(Due on April 18, 2016)
Q1. Explain why is it not always advisable to increase cutting speed in order to increase
production rate.
Answer:
From the Taylor tool-life equation, VTn = C, it can be seen that tool wear increases rapidly with
increasing speed. When a tool wears excessively, it causes poor surface finish and higher
temperatures. With continual tool replacement, more time is spent indexing or changing tools
than is gained through faster cutting. Thus, higher speeds can lead to lower production rates.
Q2. Answer the following questions.
(1) True or false? Knurling is performed on a lathe, but it is a metal forming operation rather
than a metal removal operation.
Answer: True
(2) Which one of the following cutting tools cannot be used on a lathe?
(a) single-point-turning tool
(b) cut-off tool
(c) drill bit
(d) broach
(e) threading tool
Answer: (d)
Q3. List four basic characteristics required for cutting tool materials.
Answer:
(1) hardness (hot hardness)
(2) toughness
(3) wear resistance
(4) chemical stability
Q4. Explain the consequences of a cutting tool coating with a coefficient of thermal expansion
that is different than that of the substrate.
Answer:
Consider the situation where a cutting tool and the coating are stress-free at room temperature
when the tool is inserted. Then consider the situation when the tool is used in cutting and the
temperatures are very high. A mismatch in thermal expansion coefficients will cause high
thermal strains at the temperatures developed during machining. This can result in a separation
(delamination) of the coating from the substrate. (See also pp. 107-108.)
1
Spring 2016 EML4321 Manufacturing Engineering HW-8
(Due on April 18, 2016)
Q5. Of the two materials, diamond or cubic boron nitride, which is more suitable for machining
steels? Why?
Answer:
Of the two choices, cubic boron nitride is more suitable for cutting steel than diamond tools.
This is because cBN, unlike diamond, is chemically inert to iron at high temperatures, thus tool
life is better.
Q6. Referring to Fig. 8.31, how would you explain the effect of cobalt content on the properties
of carbides?
Answer:
Tungsten-carbide tools consist of tungsten-carbide particles bonded together in a cobalt matrix
using powder-metallurgy techniques.
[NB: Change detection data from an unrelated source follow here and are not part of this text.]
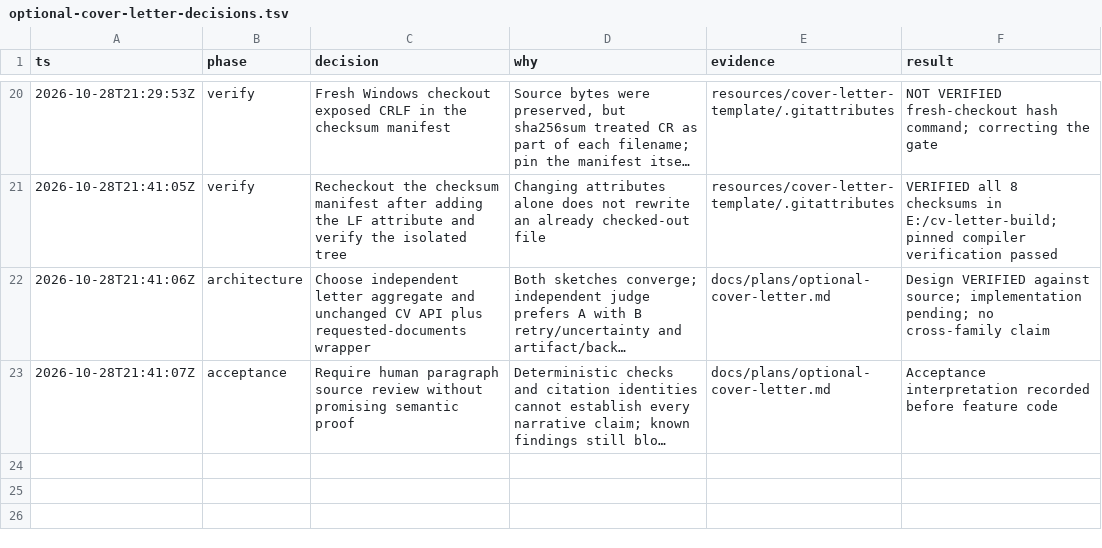
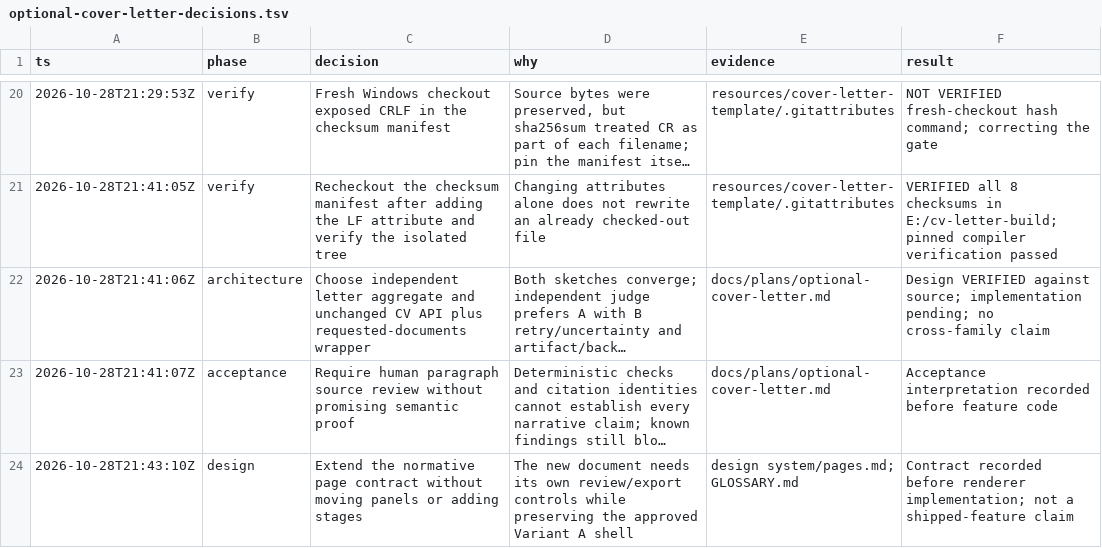
Before and after one commit to MakCoder-2004/ATS-CV-Creator, a TSV file: docs/validation/optional-cover-letter-decisions.tsv, drawn as a sheet; only a part is shown, gaps mark what is left out; long unchanged cells end in …; the diff names each change by its address in the sheet, - before the commit and + after, or states it on an @@ line.

Commit message:
Define cover-letter review and export interaction contract

```diff
--- a/docs/validation/optional-cover-letter-decisions.tsv
+++ b/docs/validation/optional-cover-letter-decisions.tsv
+row 24: 2026-10-28T21:43:10Z | design | Extend the normative page contract without moving panels or adding stages | The new document needs its own review/export controls while preserving the approved Variant A shell | design system/pages.md; GLOSSARY.md | Contract recorded before renderer implementation; not a shipped-feature claim
```
Also changed, not shown: 2 other files.
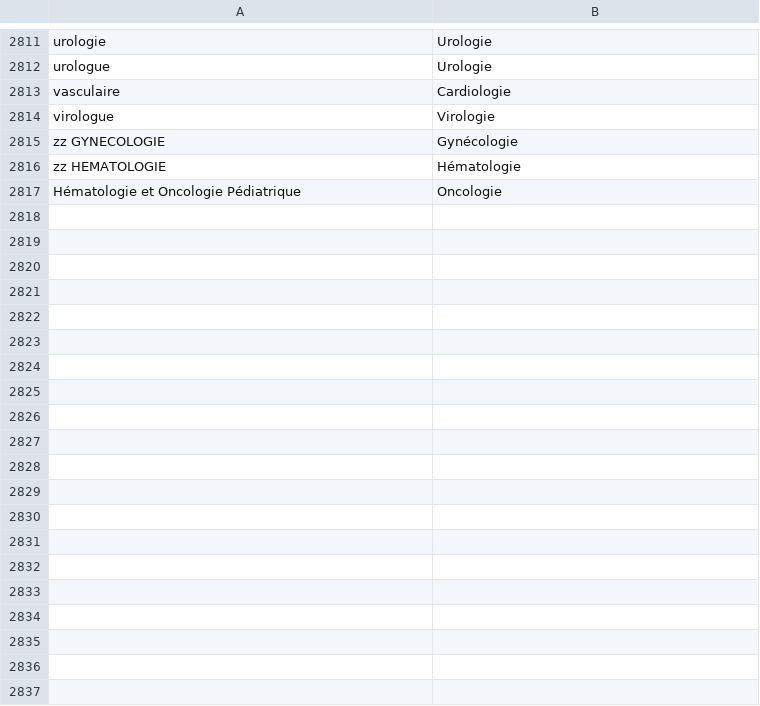
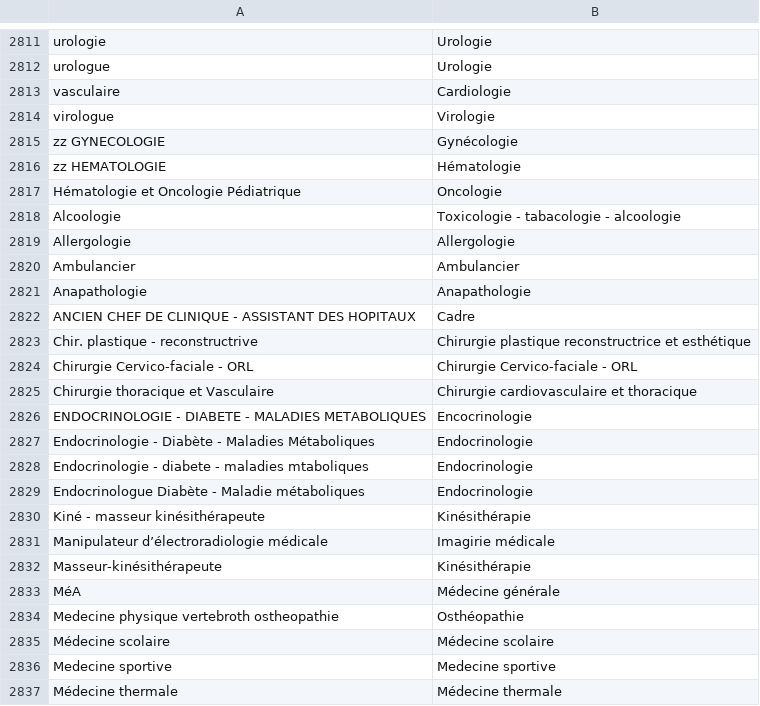
Before and after one commit to regardscitoyens/sunshine-data, a CSV file: data/unifier/BENEF_PS_QUALIFICATION.csv, drawn as a sheet; only a part is shown, gaps mark what is left out; the diff covers the shown part only; the diff names each change by its address in the sheet, - before the commit and + after, or states it on an @@ line.

Commit message:
QUALIFICATION Update

```diff
--- a/data/unifier/BENEF_PS_QUALIFICATION.csv
+++ b/data/unifier/BENEF_PS_QUALIFICATION.csv
+row 2818: Alcoologie | Toxicologie - tabacologie - alcoologie
+row 2819: Allergologie | Allergologie
+row 2820: Ambulancier | Ambulancier
+row 2821: Anapathologie | Anapathologie
+row 2822: ANCIEN CHEF DE CLINIQUE - ASSISTANT DES HOPITAUX | Cadre
+row 2823: Chir. plastique - reconstructrive | Chirurgie plastique reconstructrice et esthétique
+row 2824: Chirurgie Cervico-faciale - ORL | Chirurgie Cervico-faciale - ORL
+row 2825: Chirurgie thoracique et Vasculaire | Chirurgie cardiovasculaire et thoracique
+row 2826: ENDOCRINOLOGIE - DIABETE - MALADIES METABOLIQUES | Encocrinologie
+row 2827: Endocrinologie - Diabète - Maladies Métaboliques | Endocrinologie
+row 2828: Endocrinologie - diabete - maladies mtaboliques | Endocrinologie
+row 2829: Endocrinologue Diabète - Maladie métaboliques | Endocrinologie
+row 2830: Kiné - masseur kinésithérapeute | Kinésithérapie
+row 2831: Manipulateur d’électroradiologie médicale | Imagirie médicale
+row 2832: Masseur-kinésithérapeute | Kinésithérapie
+row 2833: MéA | Médecine générale
+row 2834: Medecine physique vertebroth ostheopathie | Osthéopathie
+row 2835: Médecine scolaire | Médecine scolaire
+row 2836: Medecine sportive | Medecine sportive
+row 2837: Médecine thermale | Médecine thermale
```
Also changed, not shown: 10 added rows elsewhere in this file.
Increasing the amount of cobalt will make the material
behave in a more ductile manner, thus adversely affecting the strength, hardness, and wear
resistance of the tungsten carbide tools. Cobalt improves toughness and transverse-rupture
strength.
Q7. A 3-in. diameter stainless steel cylindrical part is to be turned on a lathe at 500 rpm in one
pass. The depth of cut is 0.1 in. and the feed is 0.02 in./rev. What should the minimum
horsepower of the lathe be?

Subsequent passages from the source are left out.